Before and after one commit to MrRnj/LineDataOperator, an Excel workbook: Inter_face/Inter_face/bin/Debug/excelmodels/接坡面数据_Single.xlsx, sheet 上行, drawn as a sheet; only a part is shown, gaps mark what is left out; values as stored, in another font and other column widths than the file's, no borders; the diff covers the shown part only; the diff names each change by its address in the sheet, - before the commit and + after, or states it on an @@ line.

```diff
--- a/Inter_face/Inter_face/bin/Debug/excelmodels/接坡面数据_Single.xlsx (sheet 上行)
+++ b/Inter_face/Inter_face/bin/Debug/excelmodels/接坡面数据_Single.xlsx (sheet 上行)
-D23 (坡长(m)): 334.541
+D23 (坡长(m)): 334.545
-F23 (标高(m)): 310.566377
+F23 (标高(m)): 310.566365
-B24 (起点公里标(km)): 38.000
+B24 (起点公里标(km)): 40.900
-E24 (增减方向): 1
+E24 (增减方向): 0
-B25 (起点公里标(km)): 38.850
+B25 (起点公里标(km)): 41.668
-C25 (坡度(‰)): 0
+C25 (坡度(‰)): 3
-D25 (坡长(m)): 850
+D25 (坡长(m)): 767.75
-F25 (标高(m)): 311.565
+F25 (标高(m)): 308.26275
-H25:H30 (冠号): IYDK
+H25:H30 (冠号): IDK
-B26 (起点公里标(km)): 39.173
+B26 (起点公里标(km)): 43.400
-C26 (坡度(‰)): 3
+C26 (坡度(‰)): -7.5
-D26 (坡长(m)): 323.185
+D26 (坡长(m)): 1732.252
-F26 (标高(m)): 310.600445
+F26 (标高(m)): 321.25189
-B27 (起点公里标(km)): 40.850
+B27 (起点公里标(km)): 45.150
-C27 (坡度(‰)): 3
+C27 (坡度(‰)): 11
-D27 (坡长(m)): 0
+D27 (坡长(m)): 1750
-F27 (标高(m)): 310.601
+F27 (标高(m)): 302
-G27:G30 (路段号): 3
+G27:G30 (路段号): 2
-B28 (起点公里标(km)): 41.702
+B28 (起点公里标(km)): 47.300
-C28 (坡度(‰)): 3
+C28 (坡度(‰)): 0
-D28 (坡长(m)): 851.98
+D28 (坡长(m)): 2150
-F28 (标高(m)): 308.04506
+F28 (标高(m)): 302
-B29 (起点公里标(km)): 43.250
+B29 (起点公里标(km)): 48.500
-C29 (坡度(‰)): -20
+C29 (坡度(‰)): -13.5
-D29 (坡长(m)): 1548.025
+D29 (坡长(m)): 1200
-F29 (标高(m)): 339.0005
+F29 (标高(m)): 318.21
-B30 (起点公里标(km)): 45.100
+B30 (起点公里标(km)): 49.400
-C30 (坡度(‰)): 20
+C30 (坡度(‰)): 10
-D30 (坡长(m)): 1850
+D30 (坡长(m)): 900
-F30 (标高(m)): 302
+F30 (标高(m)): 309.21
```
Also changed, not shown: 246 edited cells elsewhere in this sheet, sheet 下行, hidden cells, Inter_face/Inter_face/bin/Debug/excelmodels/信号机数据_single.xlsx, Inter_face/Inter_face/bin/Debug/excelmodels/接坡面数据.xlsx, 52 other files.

* * * * *

→ Assignment
Scan the records above for the word "Debug". Copy each line that has it.

→ Solved exercise
Before and after one commit to MrRnj/LineDataOperator, an Excel workbook: Inter_face/Inter_face/bin/Debug/excelmodels/接坡面数据_Single.xlsx, sheet 上行, drawn as a sheet; only a part is shown, gaps mark what is left out; values as stored, in another font and other column widths than the file's, no borders; the diff covers the shown part only; the diff names each change by its address in the sheet, - before the commit and + after, or states it on an @@ line.
--- a/Inter_face/Inter_face/bin/Debug/excelmodels/接坡面数据_Single.xlsx (sheet 上行)
+++ b/Inter_face/Inter_face/bin/Debug/excelmodels/接坡面数据_Single.xlsx (sheet 上行)
Also changed, not shown: 246 edited cells elsewhere in this sheet, sheet 下行, hidden cells, Inter_face/Inter_face/bin/Debug/excelmodels/信号机数据_single.xlsx, Inter_face/Inter_face/bin/Debug/excelmodels/接坡面数据.xlsx, 52 other files.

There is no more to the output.